*** Opening Data provided ***
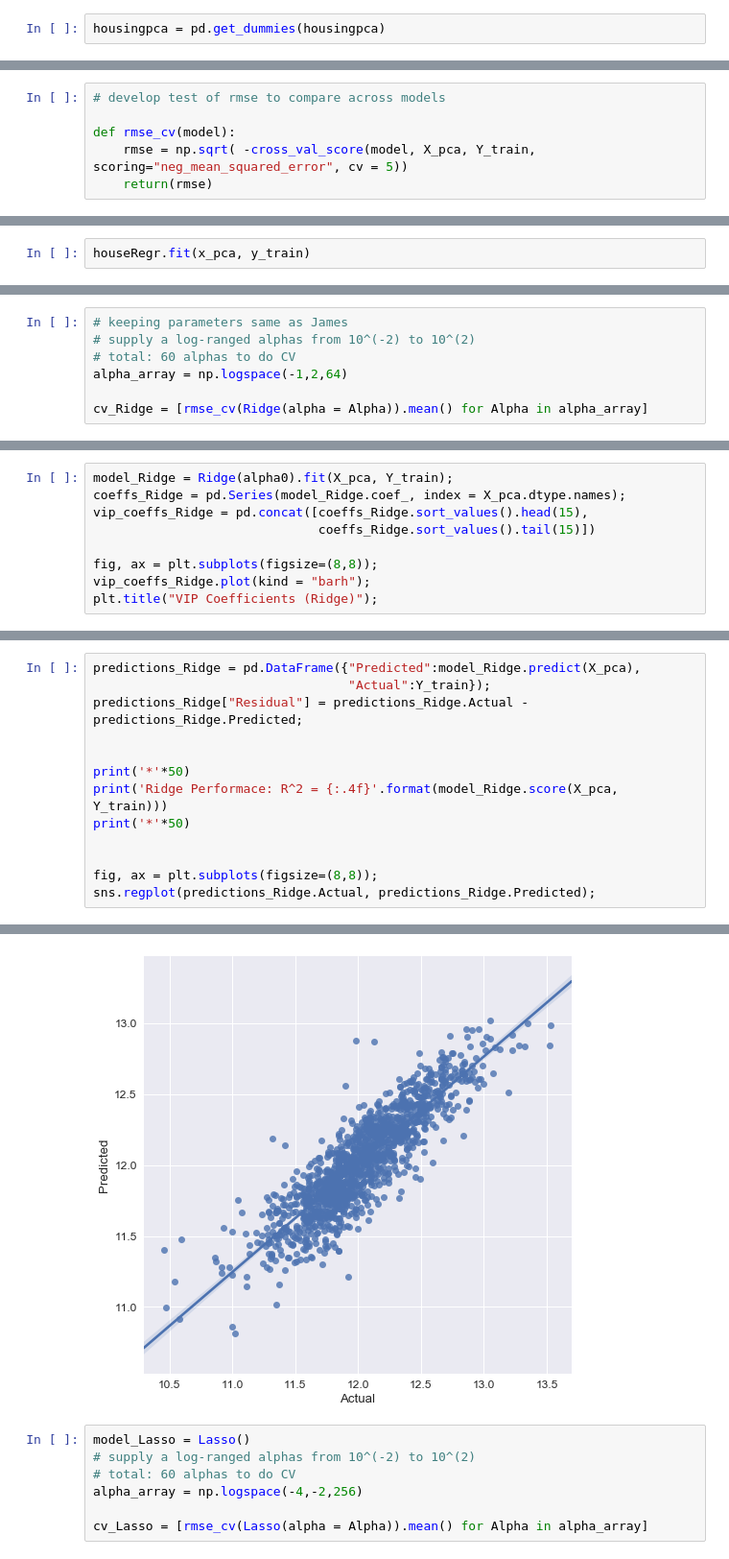
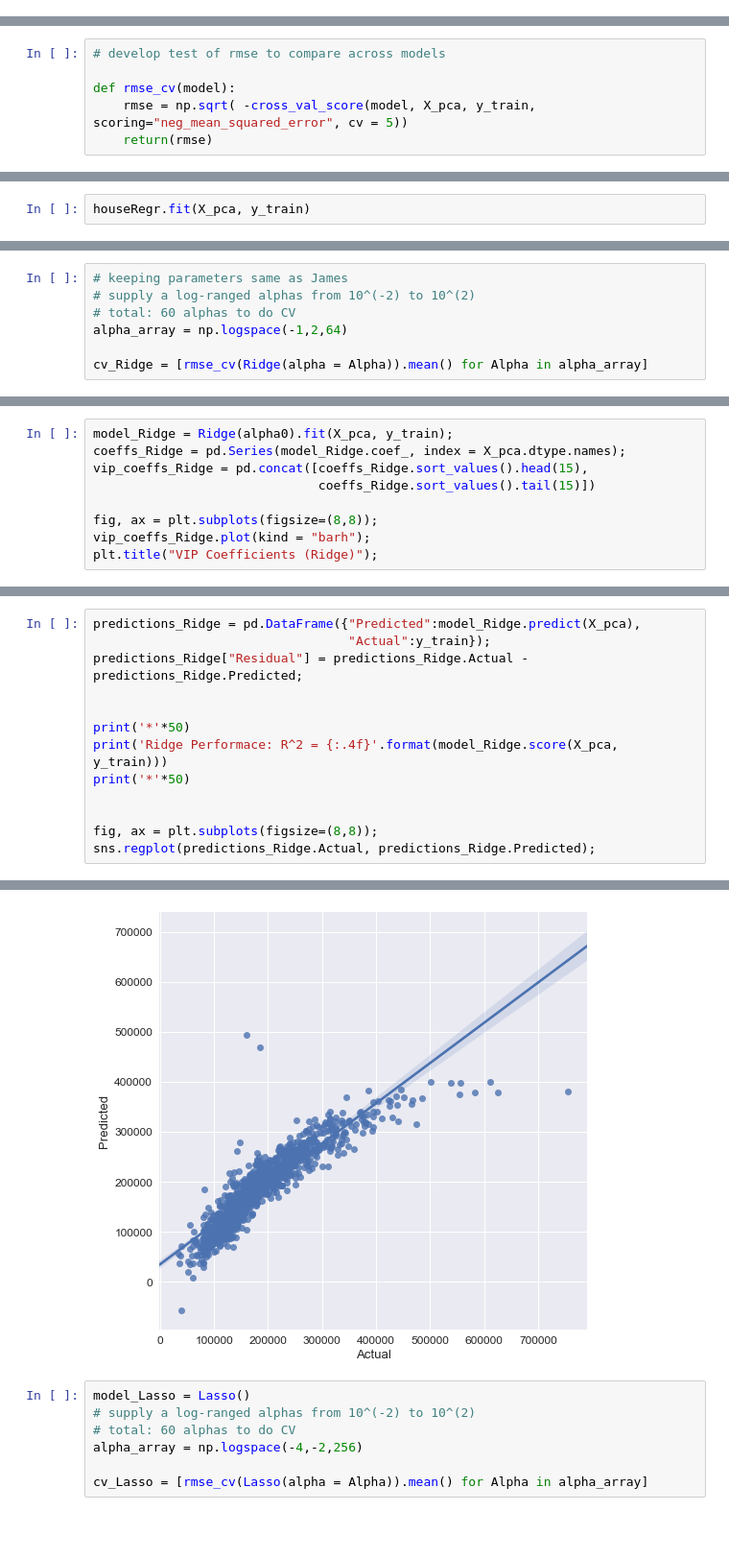
Before and after one commit to reflexiveprophecy/Kaggle_Predict_Ames_Iowa_Housing_Prices, a Jupyter notebook: Wenchang_Qian_Kaggle_Ames_Iowa_Housing_Price_Prediction.ipynb, the cells around one changed output, grey strips where cells are left out. Shown at 96% size. Drawn from its saved outputs; the diff is of its cells as text; blank space fills up the shorter version.

```diff
--- a/Wenchang_Qian_Kaggle_Ames_Iowa_Housing_Price_Prediction.ipynb
+++ b/Wenchang_Qian_Kaggle_Ames_Iowa_Housing_Price_Prediction.ipynb
@@ -747,5 +783,3 @@ housingpca = housingmodel.copy()
-# %%
-housingpca = pd.get_dummies(housingpca)
 # %%
 import sklearn.model_selection as ms
 
@@ -891,10 +917,10 @@ Now, let's try to apply Linear, Ridge, and Lasso Models
 # develop test of rmse to compare across models
 
 def rmse_cv(model):
-    rmse = np.sqrt( -cross_val_score(model, X_pca, Y_train, scoring="neg_mean_squared_error", cv = 5))
+    rmse = np.sqrt( -cross_val_score(model, X_pca, y_train, scoring="neg_mean_squared_error", cv = 5))
     return(rmse)
 # %%
 houseRegr = LinearRegression()
 # %%
-houseRegr.fit(x_pca, y_train)
+houseRegr.fit(X_pca, y_train)
 # %% [output]
@@ -974,5 +1000,5 @@ len(X_pca)
 # %%
-model_Ridge = Ridge(alpha0).fit(X_pca, Y_train);
+model_Ridge = Ridge(alpha0).fit(X_pca, y_train);
 coeffs_Ridge = pd.Series(model_Ridge.coef_, index = X_pca.dtype.names);
 vip_coeffs_Ridge = pd.concat([coeffs_Ridge.sort_values().head(15),
                               coeffs_Ridge.sort_values().tail(15)])
@@ -985,11 +1011,11 @@ plt.title("VIP Coefficients (Ridge)");
 # %%
 predictions_Ridge = pd.DataFrame({"Predicted":model_Ridge.predict(X_pca),
-                                  "Actual":Y_train});
+                                  "Actual":y_train});
 predictions_Ridge["Residual"] = predictions_Ridge.Actual - predictions_Ridge.Predicted;
 
 
 print('*'*50)
-print('Ridge Performace: R^2 = {:.4f}'.format(model_Ridge.score(X_pca, Y_train)))
+print('Ridge Performace: R^2 = {:.4f}'.format(model_Ridge.score(X_pca, y_train)))
 print('*'*50)
 
 
@@ -1001,5 +1027,5 @@ Ridge Performace: R^2 = 0.7696
 **************************************************
-[figure, old version]
+[figure, new version]
 # %%
 model_Lasso = Lasso()
 # supply a log-ranged alphas from 10^(-2) to 10^(2)
```
Also changed, not shown: parts of 57 cells of this notebook, 4 other files.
*** Closing Data provided ***
Tally the lines in the records that hold the word "print", and state only the resulting number.

Written solution:
4